_AIM OF THE EXERCISE_. If a line in the data below contains "href", copy it.

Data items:
>>>>>

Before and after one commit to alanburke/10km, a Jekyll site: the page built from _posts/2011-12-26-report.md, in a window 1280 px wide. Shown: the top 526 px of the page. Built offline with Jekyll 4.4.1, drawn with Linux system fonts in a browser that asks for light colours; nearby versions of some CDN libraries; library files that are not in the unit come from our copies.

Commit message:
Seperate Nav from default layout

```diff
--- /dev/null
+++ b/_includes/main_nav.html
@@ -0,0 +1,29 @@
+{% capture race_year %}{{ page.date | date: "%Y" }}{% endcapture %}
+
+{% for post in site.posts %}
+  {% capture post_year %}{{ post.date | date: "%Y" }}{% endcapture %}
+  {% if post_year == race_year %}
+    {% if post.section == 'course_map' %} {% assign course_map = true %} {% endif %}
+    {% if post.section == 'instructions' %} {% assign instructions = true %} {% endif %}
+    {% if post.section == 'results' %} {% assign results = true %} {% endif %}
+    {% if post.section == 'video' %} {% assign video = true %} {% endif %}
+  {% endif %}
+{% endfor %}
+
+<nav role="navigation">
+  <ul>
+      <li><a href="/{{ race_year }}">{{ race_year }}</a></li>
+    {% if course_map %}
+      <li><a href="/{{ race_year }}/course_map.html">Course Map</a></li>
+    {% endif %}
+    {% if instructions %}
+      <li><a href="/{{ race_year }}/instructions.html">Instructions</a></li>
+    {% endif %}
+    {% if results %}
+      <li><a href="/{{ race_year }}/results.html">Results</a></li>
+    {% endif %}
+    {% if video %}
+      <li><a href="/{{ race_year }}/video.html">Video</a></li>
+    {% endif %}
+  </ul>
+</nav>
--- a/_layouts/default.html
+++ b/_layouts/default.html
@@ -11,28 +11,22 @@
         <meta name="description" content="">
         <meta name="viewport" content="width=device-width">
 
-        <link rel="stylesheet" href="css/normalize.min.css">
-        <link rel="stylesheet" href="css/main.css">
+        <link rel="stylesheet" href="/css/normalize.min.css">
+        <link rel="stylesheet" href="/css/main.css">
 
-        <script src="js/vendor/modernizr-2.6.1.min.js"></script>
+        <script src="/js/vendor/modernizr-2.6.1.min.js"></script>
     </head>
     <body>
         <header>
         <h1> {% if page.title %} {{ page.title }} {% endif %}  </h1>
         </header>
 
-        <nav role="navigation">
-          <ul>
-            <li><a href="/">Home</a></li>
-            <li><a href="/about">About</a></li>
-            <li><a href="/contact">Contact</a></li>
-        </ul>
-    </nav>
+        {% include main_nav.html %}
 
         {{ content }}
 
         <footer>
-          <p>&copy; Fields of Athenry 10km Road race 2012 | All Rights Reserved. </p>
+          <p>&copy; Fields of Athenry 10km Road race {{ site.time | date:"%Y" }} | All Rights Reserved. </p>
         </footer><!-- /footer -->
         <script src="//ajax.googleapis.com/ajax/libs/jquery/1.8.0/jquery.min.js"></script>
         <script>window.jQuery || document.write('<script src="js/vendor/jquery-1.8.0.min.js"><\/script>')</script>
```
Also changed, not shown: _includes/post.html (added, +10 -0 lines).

<<<<<
>>>>>

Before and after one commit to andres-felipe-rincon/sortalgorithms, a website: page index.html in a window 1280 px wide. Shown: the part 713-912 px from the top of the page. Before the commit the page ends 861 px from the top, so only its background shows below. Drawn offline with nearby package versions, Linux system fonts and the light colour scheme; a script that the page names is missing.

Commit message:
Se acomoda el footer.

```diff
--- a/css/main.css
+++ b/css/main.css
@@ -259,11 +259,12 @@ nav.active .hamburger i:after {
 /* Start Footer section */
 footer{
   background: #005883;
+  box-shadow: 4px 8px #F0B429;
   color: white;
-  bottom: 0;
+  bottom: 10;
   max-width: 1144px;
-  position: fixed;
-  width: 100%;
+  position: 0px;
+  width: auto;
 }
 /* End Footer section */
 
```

<<<<<

_RESPONSE AREA_.
+      <li><a href="/{{ race_year }}">{{ race_year }}</a></li>
+      <li><a href="/{{ race_year }}/course_map.html">Course Map</a></li>
+      <li><a href="/{{ race_year }}/instructions.html">Instructions</a></li>
+      <li><a href="/{{ race_year }}/results.html">Results</a></li>
+      <li><a href="/{{ race_year }}/video.html">Video</a></li>
-        <link rel="stylesheet" href="css/normalize.min.css">
-        <link rel="stylesheet" href="css/main.css">
+        <link rel="stylesheet" href="/css/normalize.min.css">
+        <link rel="stylesheet" href="/css/main.css">
-            <li><a href="/">Home</a></li>
-            <li><a href="/about">About</a></li>
-            <li><a href="/contact">Contact</a></li>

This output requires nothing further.